#### What to produce
Match on the string "only" in the entries below and return every matching line.

#### Provided material ####

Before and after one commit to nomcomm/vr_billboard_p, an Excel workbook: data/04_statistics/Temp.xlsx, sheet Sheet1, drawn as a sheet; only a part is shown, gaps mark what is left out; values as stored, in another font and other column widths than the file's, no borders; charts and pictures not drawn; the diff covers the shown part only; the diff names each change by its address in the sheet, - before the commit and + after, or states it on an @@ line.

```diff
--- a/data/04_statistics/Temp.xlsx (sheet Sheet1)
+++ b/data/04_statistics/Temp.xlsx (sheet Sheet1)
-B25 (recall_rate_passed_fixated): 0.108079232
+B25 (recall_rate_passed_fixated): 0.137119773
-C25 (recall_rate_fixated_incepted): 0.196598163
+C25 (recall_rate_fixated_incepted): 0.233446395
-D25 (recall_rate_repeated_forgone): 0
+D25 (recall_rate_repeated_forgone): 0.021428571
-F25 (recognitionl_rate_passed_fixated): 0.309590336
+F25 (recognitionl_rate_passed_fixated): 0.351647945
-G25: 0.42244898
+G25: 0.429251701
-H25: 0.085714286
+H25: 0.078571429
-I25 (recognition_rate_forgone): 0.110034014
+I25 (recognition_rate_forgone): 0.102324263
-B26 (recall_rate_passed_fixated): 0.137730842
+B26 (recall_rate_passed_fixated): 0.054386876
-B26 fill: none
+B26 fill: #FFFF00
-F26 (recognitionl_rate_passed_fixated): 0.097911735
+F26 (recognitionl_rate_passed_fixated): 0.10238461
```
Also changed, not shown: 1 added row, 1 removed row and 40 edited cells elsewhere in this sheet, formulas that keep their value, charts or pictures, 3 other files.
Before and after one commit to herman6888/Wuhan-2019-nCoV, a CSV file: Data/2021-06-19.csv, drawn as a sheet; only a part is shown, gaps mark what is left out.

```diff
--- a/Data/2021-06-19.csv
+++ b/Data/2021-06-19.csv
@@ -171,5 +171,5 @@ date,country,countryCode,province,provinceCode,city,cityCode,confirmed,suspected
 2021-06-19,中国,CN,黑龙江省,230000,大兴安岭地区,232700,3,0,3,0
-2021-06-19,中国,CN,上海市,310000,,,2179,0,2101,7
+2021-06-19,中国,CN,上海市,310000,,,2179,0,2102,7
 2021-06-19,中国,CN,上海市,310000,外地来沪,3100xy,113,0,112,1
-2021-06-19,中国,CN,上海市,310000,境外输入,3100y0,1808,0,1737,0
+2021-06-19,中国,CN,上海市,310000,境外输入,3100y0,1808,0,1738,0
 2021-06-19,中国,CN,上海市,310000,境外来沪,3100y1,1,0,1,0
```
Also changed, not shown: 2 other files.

####

#### Written reply
Before and after one commit to nomcomm/vr_billboard_p, an Excel workbook: data/04_statistics/Temp.xlsx, sheet Sheet1, drawn as a sheet; only a part is shown, gaps mark what is left out; values as stored, in another font and other column widths than the file's, no borders; charts and pictures not drawn; the diff covers the shown part only; the diff names each change by its address in the sheet, - before the commit and + after, or states it on an @@ line.
Before and after one commit to herman6888/Wuhan-2019-nCoV, a CSV file: Data/2021-06-19.csv, drawn as a sheet; only a part is shown, gaps mark what is left out.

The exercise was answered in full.